by Peggy Haymes
I’ll be honest.
It’s never ranked as one of my favorite days.
It began when I witnessed too many churches getting too schmaltzy when recognizing the moms in the congregation. It always felt too syrupy and vaguely uncomfortable to me.
However, it was almost redeemed by the one memorable year when two elderly women almost got into a fight.
The pastor asked all moms to stand, then started eliminating them by age. (What possessed him to think that this was a good idea?) Finally one woman was standing, and the usher started towards her with a bouquet of flowers. About that time a quivering but determined voice was heard from another part of the sanctuary.
“I’m older than she is.”
I don’t remember how they resolved it, but alas, the two elderly women were not asked to duke it out.
In the last few years it’s seemed like a party for which I saw preparations but to which I wasn’t invited. I don’t have children, and it’s the fifth Mother’s Day since my mom died. I know to stay away from Hallmark commercials and scroll quickly through Facebook.
In worship this morning we didn’t ask the youngest or oldest mom to stand. We didn’t inquire as to which mom had the most kids. Instead, the pastor preached a fine sermon on the mothering side of God. All in all, not a bad morning.
After church a friend hugged me. “Happy mother’s day,” he said. “You mother people. I’ve seen it.”
And just like that, a day was redeemed. Maybe I could stroll into this party after all.
Wouldn’t you know it, just an hour or so earlier we’d been talking in my Sunday School class about Christian community, the hard things and the blessedness of it. We talked about the power to bless in dozens of ways small and large.
And there I was, an hour or so later, getting myself my own blessing.

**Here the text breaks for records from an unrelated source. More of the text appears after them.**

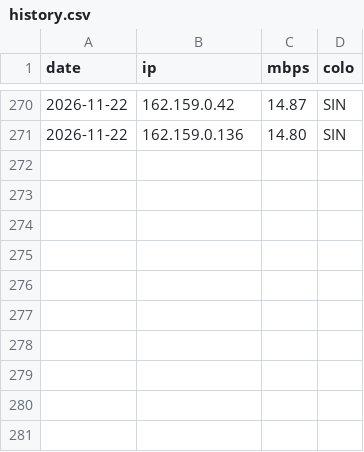
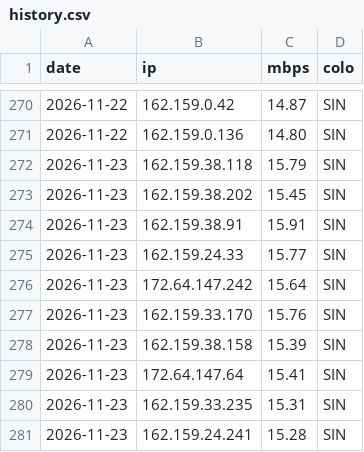
Before and after one commit to zxc125643/cf-ip-daily, a CSV file: history.csv, drawn as a sheet; only a part is shown, gaps mark what is left out; the diff names each change by its address in the sheet, - before the commit and + after, or states it on an @@ line.

Commit message:
hub2 speedtest 2026-11-23

```diff
--- a/history.csv
+++ b/history.csv
+row 272: 2026-11-23 | 162.159.38.118 | 15.79 | SIN
+row 273: 2026-11-23 | 162.159.38.202 | 15.45 | SIN
+row 274: 2026-11-23 | 162.159.38.91 | 15.91 | SIN
+row 275: 2026-11-23 | 162.159.24.33 | 15.77 | SIN
+row 276: 2026-11-23 | 172.64.147.242 | 15.64 | SIN
+row 277: 2026-11-23 | 162.159.33.170 | 15.76 | SIN
+row 278: 2026-11-23 | 162.159.38.158 | 15.39 | SIN
+row 279: 2026-11-23 | 172.64.147.64 | 15.41 | SIN
+row 280: 2026-11-23 | 162.159.33.235 | 15.31 | SIN
+row 281: 2026-11-23 | 162.159.24.241 | 15.28 | SIN
```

You have to watch out For God. Sometimes she has a wicked sense of humor and timing.